### Task
Reproduce every record exactly.

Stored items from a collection
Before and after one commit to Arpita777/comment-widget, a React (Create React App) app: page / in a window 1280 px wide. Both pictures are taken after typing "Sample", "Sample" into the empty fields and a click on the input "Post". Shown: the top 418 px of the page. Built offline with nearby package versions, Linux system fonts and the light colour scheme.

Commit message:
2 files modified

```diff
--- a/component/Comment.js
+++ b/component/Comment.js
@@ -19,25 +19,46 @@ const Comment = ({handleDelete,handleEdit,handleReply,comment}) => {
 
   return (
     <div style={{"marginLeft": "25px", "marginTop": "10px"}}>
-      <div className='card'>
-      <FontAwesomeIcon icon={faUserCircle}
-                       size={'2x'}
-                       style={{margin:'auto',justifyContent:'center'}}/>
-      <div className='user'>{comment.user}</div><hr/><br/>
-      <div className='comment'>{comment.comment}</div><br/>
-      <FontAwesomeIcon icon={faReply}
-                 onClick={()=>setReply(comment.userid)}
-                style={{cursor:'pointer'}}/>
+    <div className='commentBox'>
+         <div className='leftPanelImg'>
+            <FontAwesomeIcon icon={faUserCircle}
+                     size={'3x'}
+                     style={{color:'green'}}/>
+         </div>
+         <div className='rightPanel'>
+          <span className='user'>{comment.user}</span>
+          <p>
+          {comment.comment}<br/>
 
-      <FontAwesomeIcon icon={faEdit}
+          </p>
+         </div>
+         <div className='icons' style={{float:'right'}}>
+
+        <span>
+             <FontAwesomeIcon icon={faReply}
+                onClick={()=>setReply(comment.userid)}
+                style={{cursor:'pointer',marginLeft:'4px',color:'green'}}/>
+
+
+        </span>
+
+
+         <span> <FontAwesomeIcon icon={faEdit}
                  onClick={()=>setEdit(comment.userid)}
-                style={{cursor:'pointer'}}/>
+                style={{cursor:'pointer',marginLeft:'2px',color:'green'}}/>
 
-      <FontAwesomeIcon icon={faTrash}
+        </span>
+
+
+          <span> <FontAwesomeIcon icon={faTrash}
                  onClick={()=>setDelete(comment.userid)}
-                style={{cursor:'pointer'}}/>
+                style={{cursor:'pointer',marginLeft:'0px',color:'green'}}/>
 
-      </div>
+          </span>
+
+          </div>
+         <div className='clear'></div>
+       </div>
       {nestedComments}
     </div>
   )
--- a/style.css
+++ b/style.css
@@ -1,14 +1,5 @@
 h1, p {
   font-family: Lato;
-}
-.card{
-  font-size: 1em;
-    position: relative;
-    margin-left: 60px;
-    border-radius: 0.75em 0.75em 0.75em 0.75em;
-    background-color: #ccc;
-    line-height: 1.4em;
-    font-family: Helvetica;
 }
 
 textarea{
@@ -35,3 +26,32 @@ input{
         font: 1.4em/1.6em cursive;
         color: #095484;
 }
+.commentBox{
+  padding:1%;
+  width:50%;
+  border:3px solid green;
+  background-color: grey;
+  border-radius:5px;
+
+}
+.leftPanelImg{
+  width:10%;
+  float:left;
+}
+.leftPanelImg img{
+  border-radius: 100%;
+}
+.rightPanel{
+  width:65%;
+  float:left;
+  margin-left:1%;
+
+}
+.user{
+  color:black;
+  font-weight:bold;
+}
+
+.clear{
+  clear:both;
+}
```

### Your response
Before and after one commit to Arpita777/comment-widget, a React (Create React App) app: page / in a window 1280 px wide. Both pictures are taken after typing "Sample", "Sample" into the empty fields and a click on the input "Post". Shown: the top 418 px of the page. Built offline with nearby package versions, Linux system fonts and the light colour scheme.

Commit message:
2 files modified

```diff
--- a/component/Comment.js
+++ b/component/Comment.js
@@ -19,25 +19,46 @@ const Comment = ({handleDelete,handleEdit,handleReply,comment}) => {
 
   return (
     <div style={{"marginLeft": "25px", "marginTop": "10px"}}>
-      <div className='card'>
-      <FontAwesomeIcon icon={faUserCircle}
-                       size={'2x'}
-                       style={{margin:'auto',justifyContent:'center'}}/>
-      <div className='user'>{comment.user}</div><hr/><br/>
-      <div className='comment'>{comment.comment}</div><br/>
-      <FontAwesomeIcon icon={faReply}
-                 onClick={()=>setReply(comment.userid)}
-                style={{cursor:'pointer'}}/>
+    <div className='commentBox'>
+         <div className='leftPanelImg'>
+            <FontAwesomeIcon icon={faUserCircle}
+                     size={'3x'}
+                     style={{color:'green'}}/>
+         </div>
+         <div className='rightPanel'>
+          <span className='user'>{comment.user}</span>
+          <p>
+          {comment.comment}<br/>
 
-      <FontAwesomeIcon icon={faEdit}
+          </p>
+         </div>
+         <div className='icons' style={{float:'right'}}>
+
+        <span>
+             <FontAwesomeIcon icon={faReply}
+                onClick={()=>setReply(comment.userid)}
+                style={{cursor:'pointer',marginLeft:'4px',color:'green'}}/>
+
+
+        </span>
+
+
+         <span> <FontAwesomeIcon icon={faEdit}
                  onClick={()=>setEdit(comment.userid)}
-                style={{cursor:'pointer'}}/>
+                style={{cursor:'pointer',marginLeft:'2px',color:'green'}}/>
 
-      <FontAwesomeIcon icon={faTrash}
+        </span>
+
+
+          <span> <FontAwesomeIcon icon={faTrash}
                  onClick={()=>setDelete(comment.userid)}
-                style={{cursor:'pointer'}}/>
+                style={{cursor:'pointer',marginLeft:'0px',color:'green'}}/>
 
-      </div>
+          </span>
+
+          </div>
+         <div className='clear'></div>
+       </div>
       {nestedComments}
     </div>
   )
--- a/style.css
+++ b/style.css
@@ -1,14 +1,5 @@
 h1, p {
   font-family: Lato;
-}
-.card{
-  font-size: 1em;
-    position: relative;
-    margin-left: 60px;
-    border-radius: 0.75em 0.75em 0.75em 0.75em;
-    background-color: #ccc;
-    line-height: 1.4em;
-    font-family: Helvetica;
 }
 
 textarea{
@@ -35,3 +26,32 @@ input{
         font: 1.4em/1.6em cursive;
         color: #095484;
 }
+.commentBox{
+  padding:1%;
+  width:50%;
+  border:3px solid green;
+  background-color: grey;
+  border-radius:5px;
+
+}
+.leftPanelImg{
+  width:10%;
+  float:left;
+}
+.leftPanelImg img{
+  border-radius: 100%;
+}
+.rightPanel{
+  width:65%;
+  float:left;
+  margin-left:1%;
+
+}
+.user{
+  color:black;
+  font-weight:bold;
+}
+
+.clear{
+  clear:both;
+}
```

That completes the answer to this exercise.